RECORDED DATA:
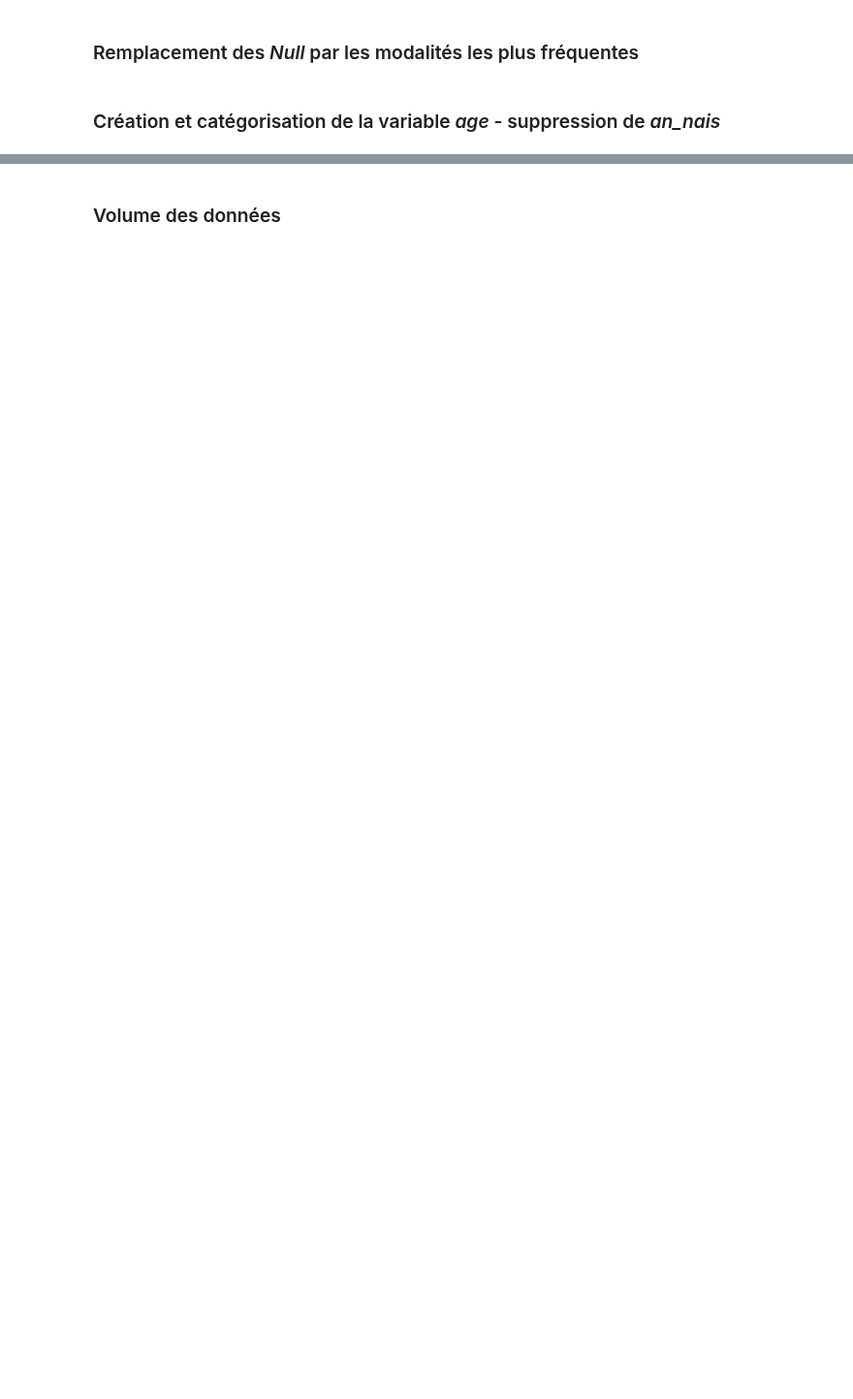
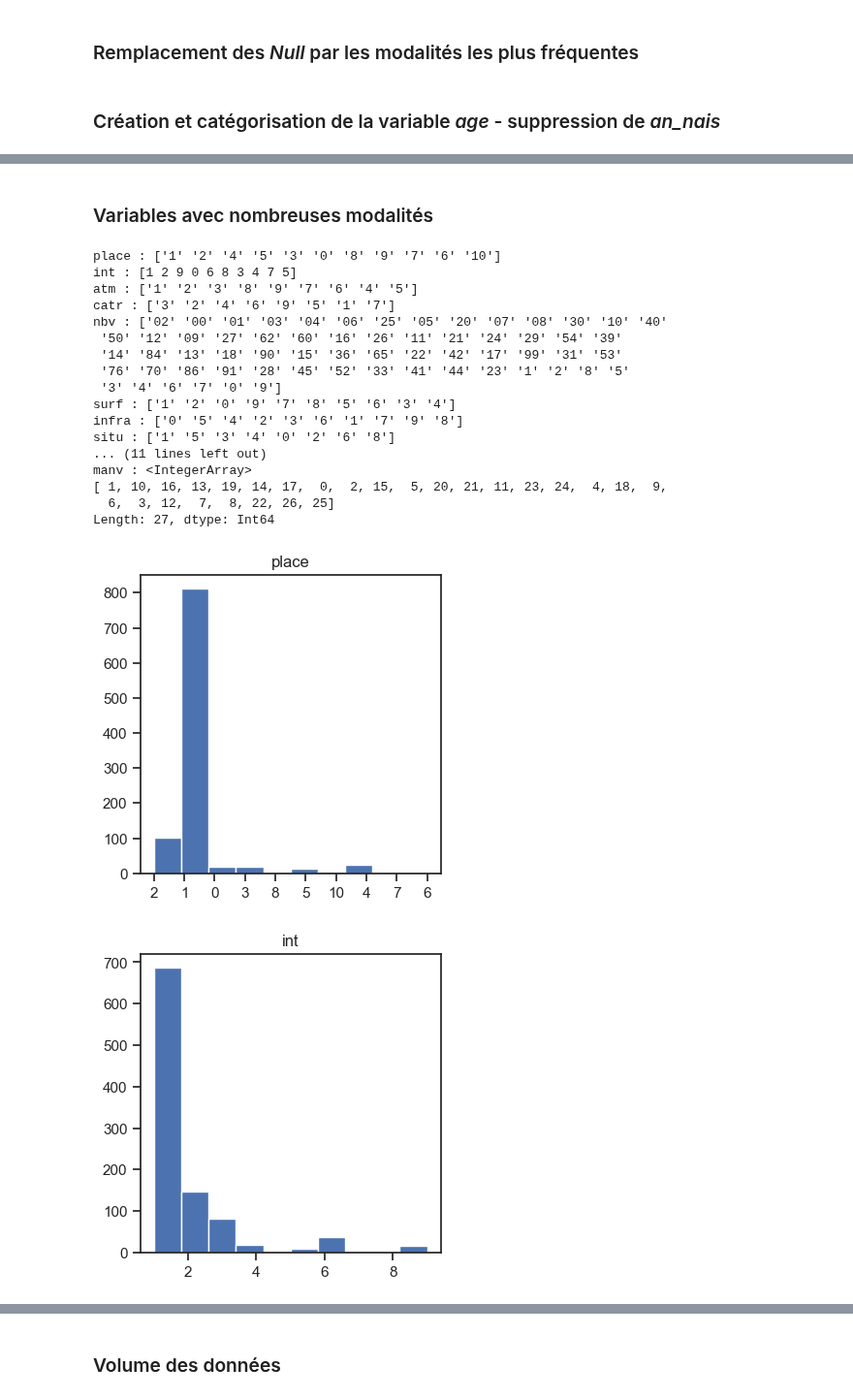
Before and after one commit to nicolascarayon/projet-accidents-routiers, a Jupyter notebook: nico_load_data_in_df.ipynb, the cells around one changed output, grey strips where cells are left out. Shown at 97% size. Drawn from its saved outputs; the diff is of its cells as text; code cells hidden in the pictures; blank space fills up the shorter version.

```diff
--- a/nico_load_data_in_df.ipynb
+++ b/nico_load_data_in_df.ipynb
@@ -128,5 +125,59 @@ df_all['joursem'] = df_all['joursem'].replace([0, 1, 2, 3, 4, 5, 6],
+# %%
+def format_hour(s):
+    if len(s) == 4:
+        hr = s[0:2] if len(s[0:2]) == 2 else f"0{s[0:2]}"
+        mn = s[3:4] if len(s[3:4]) == 2 else f"0{s[3:4]}"
+        return datetime.strptime(f"{hr}:{mn}", "%H:%M").time()
+
+# Suppression des lignes avec heure = None
+df_all['heure'] = [format_hour(str(h)) for h in df_all.hrmn]
+df_all = df_all.drop(columns=['hrmn'], axis=1)
+
+# df_all[df_all['heure'] == None]
+
+# df_all = df_all.drop(df_all[df_all['heure'] == None].index)
+
+# df_all['heure'].unique()
+# stats_heure = df_all['heure'].value_counts()
+# type(stats_heure)
+# ax = sns.histplot(stats_heure, bins=300)
+# ax.set_xlim(0,500)
+
+# sns.histplot(df_all.heure);
+# plt.hist(df_all.heure)
 # %%
 # for col in df_all.columns:
 #     print(f"{col} : {len(df_all[col].unique())}")
 
 # df_all[df_all.Num_Acc.isna()]
+# %% [markdown]
+### Variables avec nombreuses modalités
+# %%
+for col in df_all.columns:
+    if not (col in ['Num_Acc', 'an_nais', 'num_veh', 'date', 'age', 'heure']):
+        mods = df_all[col].unique()
+        if len(mods) >= 8:
+            print(f"{col} : {mods}")
+            fig = plt.figure(figsize=(4,4))
+            plt.title(col)
+            plt.hist(df_all.sample(1000)[col])
+# %% [output]
+place : ['1' '2' '4' '5' '3' '0' '8' '9' '7' '6' '10']
+int : [1 2 9 0 6 8 3 4 7 5]
+atm : ['1' '2' '3' '8' '9' '7' '6' '4' '5']
+catr : ['3' '2' '4' '6' '9' '5' '1' '7']
+nbv : ['02' '00' '01' '03' '04' '06' '25' '05' '20' '07' '08' '30' '10' '40'
+ '50' '12' '09' '27' '62' '60' '16' '26' '11' '21' '24' '29' '54' '39'
+ '14' '84' '13' '18' '90' '15' '36' '65' '22' '42' '17' '99' '31' '53'
+ '76' '70' '86' '91' '28' '45' '52' '33' '41' '44' '23' '1' '2' '8' '5'
+ '3' '4' '6' '7' '0' '9']
+surf : ['1' '2' '0' '9' '7' '8' '5' '6' '3' '4']
+infra : ['0' '5' '4' '2' '3' '6' '1' '7' '9' '8']
+situ : ['1' '5' '3' '4' '0' '2' '6' '8']
+... (11 lines left out)
+manv : <IntegerArray>
+[ 1, 10, 16, 13, 19, 14, 17,  0,  2, 15,  5, 20, 21, 11, 23, 24,  4, 18,  9,
+  6,  3, 12,  7,  8, 22, 26, 25]
+Length: 27, dtype: Int64
+[figure, added]
+[figure, added]
```
Also changed, not shown: parts of 18 cells of this notebook, 1 other file.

ABOUT THIS TASK: Determine how many lines above contain the word "notebook", then give the number by itself.

THE ANSWER: 2